=== Begin Enclosure ===

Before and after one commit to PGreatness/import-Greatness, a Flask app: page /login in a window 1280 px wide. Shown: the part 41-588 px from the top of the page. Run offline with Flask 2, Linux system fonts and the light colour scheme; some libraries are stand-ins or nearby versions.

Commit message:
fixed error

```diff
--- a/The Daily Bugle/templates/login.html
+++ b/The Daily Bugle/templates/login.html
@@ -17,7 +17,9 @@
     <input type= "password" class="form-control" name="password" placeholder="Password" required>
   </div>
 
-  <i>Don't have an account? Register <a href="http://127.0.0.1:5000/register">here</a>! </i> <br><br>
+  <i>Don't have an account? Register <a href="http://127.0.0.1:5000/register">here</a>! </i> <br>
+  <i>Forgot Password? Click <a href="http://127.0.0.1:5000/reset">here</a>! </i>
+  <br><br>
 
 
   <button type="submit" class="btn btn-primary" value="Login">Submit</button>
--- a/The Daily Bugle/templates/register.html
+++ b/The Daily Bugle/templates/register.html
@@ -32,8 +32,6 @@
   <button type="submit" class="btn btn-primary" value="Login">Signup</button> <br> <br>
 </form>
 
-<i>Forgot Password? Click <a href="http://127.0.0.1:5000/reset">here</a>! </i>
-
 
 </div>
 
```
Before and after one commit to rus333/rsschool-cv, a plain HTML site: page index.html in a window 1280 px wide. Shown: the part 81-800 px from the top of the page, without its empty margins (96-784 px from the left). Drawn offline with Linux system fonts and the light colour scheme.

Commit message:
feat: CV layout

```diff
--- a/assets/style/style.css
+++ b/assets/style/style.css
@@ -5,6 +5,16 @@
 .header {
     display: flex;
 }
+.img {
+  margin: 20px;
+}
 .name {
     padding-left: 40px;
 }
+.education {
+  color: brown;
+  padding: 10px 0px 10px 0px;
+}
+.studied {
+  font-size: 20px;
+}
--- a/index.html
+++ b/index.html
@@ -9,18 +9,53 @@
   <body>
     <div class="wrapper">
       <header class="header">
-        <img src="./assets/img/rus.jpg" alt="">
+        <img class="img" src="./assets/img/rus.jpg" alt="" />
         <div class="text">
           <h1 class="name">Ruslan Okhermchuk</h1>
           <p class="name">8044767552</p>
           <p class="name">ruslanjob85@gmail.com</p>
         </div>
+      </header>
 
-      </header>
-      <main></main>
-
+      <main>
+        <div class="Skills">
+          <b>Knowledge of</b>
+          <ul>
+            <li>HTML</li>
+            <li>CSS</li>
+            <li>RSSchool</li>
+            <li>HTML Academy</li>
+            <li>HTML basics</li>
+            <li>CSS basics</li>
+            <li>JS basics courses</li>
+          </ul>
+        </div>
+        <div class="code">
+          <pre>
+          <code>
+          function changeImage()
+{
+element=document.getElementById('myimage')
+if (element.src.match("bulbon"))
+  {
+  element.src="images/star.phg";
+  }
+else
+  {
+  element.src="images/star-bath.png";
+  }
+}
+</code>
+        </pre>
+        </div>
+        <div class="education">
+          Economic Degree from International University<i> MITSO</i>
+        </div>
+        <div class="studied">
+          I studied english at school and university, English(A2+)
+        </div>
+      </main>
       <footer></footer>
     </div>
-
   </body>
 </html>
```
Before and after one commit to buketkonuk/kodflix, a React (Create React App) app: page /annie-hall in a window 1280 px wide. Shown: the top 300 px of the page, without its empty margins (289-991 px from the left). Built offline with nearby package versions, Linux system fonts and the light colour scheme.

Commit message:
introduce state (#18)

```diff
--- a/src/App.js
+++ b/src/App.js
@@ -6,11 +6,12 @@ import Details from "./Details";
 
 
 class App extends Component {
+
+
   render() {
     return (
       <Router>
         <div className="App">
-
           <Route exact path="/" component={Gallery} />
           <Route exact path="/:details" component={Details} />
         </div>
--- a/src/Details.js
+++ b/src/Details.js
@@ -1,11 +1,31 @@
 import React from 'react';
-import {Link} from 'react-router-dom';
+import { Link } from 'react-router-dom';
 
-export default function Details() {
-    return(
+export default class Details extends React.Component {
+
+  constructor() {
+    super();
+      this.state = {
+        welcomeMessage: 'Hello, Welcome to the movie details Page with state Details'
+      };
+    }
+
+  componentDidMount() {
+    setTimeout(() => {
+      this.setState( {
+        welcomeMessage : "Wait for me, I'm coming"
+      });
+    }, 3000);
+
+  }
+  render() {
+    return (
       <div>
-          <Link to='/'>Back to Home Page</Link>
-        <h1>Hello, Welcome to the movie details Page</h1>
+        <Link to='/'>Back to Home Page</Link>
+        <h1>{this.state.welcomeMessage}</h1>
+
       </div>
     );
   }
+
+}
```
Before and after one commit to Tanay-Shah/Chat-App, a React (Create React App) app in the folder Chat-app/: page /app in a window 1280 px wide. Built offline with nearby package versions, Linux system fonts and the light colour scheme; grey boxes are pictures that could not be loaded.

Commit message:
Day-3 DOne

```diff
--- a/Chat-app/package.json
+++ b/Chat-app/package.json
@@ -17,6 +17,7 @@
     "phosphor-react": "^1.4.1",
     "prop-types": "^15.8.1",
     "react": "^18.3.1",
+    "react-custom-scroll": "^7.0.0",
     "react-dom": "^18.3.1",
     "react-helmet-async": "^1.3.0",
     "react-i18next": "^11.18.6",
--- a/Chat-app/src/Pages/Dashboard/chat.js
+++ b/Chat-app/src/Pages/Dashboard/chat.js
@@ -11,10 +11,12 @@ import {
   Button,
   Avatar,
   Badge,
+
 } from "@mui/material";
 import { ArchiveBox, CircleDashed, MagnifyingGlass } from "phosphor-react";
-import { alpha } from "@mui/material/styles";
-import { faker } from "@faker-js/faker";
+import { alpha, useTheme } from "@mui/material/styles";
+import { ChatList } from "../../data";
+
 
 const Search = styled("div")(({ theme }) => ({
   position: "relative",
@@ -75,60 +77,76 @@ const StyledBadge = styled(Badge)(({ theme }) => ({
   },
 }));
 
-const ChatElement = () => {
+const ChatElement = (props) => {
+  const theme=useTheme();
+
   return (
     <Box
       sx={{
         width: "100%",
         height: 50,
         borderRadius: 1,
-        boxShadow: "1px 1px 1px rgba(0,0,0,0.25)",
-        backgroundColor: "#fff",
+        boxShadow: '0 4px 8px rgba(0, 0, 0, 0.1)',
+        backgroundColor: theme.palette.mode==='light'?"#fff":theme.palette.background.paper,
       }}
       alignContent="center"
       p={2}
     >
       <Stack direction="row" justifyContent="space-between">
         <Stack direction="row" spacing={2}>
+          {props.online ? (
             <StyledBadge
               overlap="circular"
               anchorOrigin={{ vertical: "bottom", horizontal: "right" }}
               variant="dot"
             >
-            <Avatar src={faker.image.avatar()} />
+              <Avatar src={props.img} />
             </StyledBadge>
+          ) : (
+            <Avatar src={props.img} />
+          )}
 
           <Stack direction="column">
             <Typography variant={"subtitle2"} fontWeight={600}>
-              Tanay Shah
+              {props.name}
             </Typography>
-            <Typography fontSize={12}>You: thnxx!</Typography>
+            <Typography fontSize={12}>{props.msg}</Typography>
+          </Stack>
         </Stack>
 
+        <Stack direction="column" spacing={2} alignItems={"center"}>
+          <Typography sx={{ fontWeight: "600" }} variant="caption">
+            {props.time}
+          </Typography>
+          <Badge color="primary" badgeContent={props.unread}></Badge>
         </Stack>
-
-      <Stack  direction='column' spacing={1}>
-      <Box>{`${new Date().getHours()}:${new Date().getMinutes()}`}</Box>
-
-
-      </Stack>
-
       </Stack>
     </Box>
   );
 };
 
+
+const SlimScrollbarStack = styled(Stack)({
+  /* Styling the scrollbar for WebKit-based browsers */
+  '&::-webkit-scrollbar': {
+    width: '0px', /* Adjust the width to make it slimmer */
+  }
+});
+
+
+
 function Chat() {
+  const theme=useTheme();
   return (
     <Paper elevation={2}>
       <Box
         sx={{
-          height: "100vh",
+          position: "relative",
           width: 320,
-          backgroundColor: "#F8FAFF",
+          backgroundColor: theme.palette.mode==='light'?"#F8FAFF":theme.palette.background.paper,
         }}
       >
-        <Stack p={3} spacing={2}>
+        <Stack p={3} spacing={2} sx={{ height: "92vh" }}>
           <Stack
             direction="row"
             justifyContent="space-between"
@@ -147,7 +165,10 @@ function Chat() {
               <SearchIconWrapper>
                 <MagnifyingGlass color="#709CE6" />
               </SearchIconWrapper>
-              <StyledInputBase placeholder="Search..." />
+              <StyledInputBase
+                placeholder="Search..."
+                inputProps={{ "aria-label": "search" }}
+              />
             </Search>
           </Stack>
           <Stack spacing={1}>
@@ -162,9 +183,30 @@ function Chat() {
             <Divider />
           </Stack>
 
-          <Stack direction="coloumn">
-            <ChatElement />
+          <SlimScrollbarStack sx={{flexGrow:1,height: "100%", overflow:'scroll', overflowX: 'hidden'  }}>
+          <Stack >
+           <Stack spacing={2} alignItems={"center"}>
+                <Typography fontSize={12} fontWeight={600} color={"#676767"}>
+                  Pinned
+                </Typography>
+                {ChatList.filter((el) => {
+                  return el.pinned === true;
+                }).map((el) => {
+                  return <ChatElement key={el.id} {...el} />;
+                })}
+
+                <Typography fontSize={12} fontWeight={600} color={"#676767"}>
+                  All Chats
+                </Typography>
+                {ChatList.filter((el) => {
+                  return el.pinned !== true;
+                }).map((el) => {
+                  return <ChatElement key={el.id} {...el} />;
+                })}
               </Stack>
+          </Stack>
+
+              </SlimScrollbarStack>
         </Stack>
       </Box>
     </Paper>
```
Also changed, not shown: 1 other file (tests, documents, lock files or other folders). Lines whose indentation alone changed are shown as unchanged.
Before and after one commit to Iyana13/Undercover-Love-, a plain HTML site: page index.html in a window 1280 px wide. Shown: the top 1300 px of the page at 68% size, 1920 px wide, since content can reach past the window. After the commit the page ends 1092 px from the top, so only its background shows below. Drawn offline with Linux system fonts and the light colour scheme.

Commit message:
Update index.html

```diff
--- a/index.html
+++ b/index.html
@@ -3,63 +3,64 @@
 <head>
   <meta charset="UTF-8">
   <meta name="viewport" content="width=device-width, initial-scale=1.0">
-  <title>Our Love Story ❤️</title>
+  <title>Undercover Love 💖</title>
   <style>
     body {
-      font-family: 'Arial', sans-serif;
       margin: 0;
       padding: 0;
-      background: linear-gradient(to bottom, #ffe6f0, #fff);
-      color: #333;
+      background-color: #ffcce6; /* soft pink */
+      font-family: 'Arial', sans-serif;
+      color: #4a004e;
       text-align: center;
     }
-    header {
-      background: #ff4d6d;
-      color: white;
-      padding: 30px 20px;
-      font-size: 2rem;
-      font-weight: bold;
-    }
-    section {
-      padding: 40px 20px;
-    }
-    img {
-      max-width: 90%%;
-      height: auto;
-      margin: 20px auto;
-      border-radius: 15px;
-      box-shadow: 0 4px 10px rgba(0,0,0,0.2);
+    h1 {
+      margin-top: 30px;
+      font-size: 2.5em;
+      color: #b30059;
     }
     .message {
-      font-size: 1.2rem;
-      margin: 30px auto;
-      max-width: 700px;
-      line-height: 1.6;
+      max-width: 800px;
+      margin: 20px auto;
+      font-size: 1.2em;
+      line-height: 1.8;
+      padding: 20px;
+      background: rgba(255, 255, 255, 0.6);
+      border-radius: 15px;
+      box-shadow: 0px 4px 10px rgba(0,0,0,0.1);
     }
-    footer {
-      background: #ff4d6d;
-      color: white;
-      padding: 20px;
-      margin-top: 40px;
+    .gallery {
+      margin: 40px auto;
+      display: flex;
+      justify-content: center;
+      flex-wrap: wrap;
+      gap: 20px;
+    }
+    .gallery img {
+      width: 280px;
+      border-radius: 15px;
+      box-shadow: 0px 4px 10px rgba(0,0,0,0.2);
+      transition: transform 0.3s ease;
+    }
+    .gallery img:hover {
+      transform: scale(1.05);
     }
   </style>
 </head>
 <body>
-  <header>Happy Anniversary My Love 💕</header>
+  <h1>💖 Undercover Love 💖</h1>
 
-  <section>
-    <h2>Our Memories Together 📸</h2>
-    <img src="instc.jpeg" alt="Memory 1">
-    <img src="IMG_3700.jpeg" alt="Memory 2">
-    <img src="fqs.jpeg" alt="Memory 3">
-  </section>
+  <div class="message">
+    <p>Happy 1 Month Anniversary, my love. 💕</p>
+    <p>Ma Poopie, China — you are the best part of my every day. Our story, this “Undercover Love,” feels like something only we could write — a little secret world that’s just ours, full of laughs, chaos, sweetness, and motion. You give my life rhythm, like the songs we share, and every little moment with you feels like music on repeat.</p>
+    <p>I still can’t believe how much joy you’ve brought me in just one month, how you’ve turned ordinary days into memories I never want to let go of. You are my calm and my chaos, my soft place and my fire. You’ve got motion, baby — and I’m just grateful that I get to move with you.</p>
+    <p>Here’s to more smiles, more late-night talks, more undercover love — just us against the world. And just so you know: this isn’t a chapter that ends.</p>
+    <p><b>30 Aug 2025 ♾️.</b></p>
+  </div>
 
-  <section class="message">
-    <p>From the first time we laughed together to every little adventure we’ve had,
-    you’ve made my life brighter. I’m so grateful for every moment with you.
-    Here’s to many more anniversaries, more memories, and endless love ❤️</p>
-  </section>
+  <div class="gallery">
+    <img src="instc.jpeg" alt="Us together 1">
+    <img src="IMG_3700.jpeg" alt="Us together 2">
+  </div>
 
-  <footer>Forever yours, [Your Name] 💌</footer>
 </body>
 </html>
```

=== End Enclosure ===

WHAT IS REQUIRED - Which lines above contain the word "center"? List them.

WRITTEN RESPONSE -
       alignContent="center"
+        <Stack direction="column" spacing={2} alignItems={"center"}>
+           <Stack spacing={2} alignItems={"center"}>
       text-align: center;
+      justify-content: center;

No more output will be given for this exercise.